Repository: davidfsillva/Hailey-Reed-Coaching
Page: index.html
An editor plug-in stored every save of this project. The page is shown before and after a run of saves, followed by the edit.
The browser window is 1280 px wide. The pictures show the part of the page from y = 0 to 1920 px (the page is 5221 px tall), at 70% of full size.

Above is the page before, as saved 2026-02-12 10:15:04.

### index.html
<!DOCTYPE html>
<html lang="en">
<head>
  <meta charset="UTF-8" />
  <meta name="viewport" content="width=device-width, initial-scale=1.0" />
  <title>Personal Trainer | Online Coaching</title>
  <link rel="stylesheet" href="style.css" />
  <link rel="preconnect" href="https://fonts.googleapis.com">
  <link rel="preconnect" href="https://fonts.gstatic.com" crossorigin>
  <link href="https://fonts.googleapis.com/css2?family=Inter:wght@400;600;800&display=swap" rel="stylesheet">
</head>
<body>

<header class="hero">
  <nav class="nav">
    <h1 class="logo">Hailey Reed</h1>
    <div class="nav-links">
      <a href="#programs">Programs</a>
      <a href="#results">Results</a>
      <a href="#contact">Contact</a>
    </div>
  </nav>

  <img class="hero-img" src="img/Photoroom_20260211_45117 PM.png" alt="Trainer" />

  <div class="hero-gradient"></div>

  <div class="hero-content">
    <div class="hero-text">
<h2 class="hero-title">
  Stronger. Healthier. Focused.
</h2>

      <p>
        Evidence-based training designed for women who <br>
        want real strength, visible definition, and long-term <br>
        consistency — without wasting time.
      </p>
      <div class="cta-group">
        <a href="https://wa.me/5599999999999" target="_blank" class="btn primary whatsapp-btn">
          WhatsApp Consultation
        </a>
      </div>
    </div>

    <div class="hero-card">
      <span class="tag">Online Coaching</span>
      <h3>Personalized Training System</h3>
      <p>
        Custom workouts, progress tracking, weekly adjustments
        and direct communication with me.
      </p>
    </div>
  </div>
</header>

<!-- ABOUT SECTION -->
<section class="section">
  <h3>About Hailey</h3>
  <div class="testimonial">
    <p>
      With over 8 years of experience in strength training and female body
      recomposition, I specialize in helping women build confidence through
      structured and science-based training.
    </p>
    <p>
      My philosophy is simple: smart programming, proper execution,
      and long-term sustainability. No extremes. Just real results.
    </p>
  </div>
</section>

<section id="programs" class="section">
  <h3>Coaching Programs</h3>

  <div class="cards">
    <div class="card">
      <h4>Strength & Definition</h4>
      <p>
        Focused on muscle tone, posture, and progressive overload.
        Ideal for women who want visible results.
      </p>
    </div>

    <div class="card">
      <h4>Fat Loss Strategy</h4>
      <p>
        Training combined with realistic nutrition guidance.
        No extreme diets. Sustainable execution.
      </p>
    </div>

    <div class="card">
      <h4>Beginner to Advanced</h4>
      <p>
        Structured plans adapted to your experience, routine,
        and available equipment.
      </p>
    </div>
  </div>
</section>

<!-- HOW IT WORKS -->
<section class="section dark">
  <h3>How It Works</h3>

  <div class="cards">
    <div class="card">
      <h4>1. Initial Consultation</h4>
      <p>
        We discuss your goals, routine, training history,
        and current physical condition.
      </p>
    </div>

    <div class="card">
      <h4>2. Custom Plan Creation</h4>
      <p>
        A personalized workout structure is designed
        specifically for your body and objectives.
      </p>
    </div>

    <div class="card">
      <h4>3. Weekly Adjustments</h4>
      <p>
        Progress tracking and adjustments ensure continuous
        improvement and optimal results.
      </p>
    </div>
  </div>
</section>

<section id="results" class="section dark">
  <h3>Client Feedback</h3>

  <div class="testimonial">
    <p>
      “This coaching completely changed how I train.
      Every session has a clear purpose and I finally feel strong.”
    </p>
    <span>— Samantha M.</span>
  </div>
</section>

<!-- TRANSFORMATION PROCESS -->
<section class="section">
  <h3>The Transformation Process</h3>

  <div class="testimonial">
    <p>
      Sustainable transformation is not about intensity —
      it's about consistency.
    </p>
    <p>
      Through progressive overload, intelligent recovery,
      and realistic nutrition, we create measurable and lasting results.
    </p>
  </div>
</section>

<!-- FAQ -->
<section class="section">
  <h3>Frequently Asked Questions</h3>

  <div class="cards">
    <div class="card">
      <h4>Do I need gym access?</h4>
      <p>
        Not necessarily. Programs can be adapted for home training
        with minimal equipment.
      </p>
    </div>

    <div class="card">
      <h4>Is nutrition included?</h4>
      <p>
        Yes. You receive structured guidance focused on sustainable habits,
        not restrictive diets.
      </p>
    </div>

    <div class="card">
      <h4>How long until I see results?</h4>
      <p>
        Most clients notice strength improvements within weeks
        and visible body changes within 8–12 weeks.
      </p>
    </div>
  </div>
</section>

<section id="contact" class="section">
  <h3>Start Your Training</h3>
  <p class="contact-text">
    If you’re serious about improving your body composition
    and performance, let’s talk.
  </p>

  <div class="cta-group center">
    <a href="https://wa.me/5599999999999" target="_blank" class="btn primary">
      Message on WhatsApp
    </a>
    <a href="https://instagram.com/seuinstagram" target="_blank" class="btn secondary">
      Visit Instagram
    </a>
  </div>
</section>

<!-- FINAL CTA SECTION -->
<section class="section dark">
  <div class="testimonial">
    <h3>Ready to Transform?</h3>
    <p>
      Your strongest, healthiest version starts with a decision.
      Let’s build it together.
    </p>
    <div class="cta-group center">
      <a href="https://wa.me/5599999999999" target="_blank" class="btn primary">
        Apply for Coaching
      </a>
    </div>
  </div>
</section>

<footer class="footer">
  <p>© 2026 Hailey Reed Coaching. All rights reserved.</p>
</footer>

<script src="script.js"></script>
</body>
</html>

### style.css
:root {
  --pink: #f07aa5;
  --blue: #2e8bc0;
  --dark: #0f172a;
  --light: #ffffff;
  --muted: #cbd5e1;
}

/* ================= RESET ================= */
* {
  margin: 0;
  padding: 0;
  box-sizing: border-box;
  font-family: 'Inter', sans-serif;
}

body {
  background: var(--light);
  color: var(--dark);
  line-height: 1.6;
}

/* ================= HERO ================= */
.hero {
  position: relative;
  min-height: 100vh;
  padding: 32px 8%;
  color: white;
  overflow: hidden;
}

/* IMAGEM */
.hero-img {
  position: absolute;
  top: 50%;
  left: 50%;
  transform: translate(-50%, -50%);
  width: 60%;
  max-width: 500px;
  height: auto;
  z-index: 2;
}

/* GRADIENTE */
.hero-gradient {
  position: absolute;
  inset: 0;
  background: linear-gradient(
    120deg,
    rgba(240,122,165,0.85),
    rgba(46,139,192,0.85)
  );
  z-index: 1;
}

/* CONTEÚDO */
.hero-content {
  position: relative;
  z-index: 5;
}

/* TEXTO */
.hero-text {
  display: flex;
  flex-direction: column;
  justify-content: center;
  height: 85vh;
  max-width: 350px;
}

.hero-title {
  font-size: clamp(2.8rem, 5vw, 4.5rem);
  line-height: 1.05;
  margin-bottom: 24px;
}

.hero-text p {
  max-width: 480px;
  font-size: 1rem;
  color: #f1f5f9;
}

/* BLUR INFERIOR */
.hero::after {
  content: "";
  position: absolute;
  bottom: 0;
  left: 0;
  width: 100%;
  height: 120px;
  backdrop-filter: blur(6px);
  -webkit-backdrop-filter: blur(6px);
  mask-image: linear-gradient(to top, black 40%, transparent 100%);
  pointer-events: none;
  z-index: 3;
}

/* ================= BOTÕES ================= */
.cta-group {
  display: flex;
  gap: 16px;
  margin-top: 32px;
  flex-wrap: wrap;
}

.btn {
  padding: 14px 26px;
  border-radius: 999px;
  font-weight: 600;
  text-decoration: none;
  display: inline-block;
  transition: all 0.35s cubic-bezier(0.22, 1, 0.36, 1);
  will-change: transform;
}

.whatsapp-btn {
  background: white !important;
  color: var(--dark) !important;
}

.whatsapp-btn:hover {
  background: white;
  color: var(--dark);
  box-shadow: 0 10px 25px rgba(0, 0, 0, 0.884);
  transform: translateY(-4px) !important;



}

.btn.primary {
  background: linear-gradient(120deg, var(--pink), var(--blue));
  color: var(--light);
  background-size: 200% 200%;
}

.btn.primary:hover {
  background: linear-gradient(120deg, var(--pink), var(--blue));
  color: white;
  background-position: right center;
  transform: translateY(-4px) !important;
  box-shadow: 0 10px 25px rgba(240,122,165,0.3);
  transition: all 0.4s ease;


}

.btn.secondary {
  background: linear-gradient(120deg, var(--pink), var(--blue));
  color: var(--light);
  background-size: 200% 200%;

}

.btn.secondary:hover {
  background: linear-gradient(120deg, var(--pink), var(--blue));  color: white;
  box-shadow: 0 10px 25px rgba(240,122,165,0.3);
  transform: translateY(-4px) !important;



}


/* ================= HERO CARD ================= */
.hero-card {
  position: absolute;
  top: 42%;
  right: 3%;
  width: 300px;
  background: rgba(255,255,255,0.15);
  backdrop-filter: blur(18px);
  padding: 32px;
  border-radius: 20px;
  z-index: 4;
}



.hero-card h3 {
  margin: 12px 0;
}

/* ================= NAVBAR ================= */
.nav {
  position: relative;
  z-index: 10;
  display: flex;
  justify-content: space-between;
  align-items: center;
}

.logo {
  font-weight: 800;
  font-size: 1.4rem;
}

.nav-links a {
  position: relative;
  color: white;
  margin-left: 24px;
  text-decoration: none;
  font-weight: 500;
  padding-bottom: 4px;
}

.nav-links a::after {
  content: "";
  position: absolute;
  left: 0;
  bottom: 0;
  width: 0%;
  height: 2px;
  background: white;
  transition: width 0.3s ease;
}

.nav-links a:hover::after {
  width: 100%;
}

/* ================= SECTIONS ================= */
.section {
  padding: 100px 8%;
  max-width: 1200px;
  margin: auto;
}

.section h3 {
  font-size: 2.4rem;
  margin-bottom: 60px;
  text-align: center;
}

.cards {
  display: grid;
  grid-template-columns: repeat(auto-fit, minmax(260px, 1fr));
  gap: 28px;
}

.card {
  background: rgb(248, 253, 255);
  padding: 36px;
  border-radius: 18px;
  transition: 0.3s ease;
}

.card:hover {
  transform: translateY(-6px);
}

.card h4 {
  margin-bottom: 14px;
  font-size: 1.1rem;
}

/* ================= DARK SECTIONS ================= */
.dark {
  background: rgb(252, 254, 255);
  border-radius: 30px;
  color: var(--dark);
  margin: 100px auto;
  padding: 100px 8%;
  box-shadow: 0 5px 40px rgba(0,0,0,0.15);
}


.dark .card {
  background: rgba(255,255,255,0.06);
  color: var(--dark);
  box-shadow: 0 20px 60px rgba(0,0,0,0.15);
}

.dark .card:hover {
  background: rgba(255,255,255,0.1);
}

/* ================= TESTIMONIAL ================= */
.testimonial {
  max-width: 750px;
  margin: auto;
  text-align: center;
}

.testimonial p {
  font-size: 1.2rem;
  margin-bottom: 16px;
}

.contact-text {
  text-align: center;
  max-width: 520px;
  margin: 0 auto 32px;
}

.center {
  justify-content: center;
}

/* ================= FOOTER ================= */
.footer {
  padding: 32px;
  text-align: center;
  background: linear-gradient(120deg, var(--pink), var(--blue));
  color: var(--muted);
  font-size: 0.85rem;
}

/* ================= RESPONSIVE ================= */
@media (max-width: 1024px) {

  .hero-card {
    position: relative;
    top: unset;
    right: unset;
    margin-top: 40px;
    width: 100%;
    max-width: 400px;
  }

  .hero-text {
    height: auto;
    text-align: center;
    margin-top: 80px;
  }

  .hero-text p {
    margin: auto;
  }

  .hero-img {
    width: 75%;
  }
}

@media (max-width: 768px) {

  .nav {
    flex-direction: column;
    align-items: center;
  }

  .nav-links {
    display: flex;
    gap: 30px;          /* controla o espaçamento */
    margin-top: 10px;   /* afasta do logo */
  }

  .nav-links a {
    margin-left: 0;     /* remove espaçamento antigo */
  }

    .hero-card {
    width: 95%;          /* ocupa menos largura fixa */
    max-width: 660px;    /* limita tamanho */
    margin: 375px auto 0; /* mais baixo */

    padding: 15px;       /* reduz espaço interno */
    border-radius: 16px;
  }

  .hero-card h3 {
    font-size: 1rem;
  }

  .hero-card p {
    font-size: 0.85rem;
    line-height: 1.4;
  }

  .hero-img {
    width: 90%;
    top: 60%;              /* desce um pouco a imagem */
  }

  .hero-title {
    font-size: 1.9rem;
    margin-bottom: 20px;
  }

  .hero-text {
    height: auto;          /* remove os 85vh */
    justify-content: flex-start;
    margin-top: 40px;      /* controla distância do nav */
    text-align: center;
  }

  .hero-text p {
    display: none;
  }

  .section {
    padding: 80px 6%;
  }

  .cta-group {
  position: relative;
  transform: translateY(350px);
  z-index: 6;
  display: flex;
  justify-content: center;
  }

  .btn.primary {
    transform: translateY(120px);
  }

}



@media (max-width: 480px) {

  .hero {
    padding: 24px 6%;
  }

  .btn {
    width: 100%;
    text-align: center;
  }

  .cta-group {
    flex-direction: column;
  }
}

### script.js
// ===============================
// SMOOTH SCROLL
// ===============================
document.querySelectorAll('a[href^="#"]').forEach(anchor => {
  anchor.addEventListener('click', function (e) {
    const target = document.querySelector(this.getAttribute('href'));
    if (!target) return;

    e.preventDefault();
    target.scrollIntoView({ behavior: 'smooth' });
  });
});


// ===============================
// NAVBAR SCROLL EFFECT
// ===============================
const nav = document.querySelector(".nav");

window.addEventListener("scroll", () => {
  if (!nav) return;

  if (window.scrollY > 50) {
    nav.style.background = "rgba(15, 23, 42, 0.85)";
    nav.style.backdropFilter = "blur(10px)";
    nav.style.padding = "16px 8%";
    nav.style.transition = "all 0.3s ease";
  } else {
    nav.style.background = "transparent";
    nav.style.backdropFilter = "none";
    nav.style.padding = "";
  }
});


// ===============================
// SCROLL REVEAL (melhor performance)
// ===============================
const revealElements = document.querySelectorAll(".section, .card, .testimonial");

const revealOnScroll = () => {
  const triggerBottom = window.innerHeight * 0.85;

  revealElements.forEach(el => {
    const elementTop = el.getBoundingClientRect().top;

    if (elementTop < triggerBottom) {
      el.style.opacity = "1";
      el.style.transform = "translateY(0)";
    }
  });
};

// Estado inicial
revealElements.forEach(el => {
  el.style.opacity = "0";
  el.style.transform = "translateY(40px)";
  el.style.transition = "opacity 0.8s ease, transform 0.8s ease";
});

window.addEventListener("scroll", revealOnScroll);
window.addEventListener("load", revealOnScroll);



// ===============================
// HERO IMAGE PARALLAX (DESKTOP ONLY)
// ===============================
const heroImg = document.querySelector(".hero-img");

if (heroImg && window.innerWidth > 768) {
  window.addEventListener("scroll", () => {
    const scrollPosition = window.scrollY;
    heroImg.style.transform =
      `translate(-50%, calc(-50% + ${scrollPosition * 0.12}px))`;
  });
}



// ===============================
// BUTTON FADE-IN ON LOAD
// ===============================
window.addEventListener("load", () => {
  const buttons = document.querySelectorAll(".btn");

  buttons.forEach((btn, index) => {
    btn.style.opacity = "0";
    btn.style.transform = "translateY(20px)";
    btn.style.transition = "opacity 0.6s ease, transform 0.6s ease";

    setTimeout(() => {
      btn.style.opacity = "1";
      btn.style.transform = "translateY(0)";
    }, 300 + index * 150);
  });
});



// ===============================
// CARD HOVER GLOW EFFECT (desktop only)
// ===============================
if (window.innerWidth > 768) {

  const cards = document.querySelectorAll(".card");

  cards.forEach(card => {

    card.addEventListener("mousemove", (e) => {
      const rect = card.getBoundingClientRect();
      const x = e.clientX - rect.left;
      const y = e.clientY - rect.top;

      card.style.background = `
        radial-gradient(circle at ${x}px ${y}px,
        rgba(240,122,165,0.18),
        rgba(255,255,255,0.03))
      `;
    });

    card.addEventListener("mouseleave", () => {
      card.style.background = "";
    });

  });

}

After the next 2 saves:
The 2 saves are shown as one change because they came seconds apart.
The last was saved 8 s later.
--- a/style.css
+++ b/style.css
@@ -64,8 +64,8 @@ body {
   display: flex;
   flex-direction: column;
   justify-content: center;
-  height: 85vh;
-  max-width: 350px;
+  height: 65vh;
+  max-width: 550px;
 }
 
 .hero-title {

___

Write down again, exactly as given, only the lines above that fall from the line with "height: 120px;" to the line with "font-weight: 600;", inclusive.

  height: 120px;
  backdrop-filter: blur(6px);
  -webkit-backdrop-filter: blur(6px);
  mask-image: linear-gradient(to top, black 40%, transparent 100%);
  pointer-events: none;
  z-index: 3;
}

/* ================= BOTÕES ================= */
.cta-group {
  display: flex;
  gap: 16px;
  margin-top: 32px;
  flex-wrap: wrap;
}

.btn {
  padding: 14px 26px;
  border-radius: 999px;
  font-weight: 600;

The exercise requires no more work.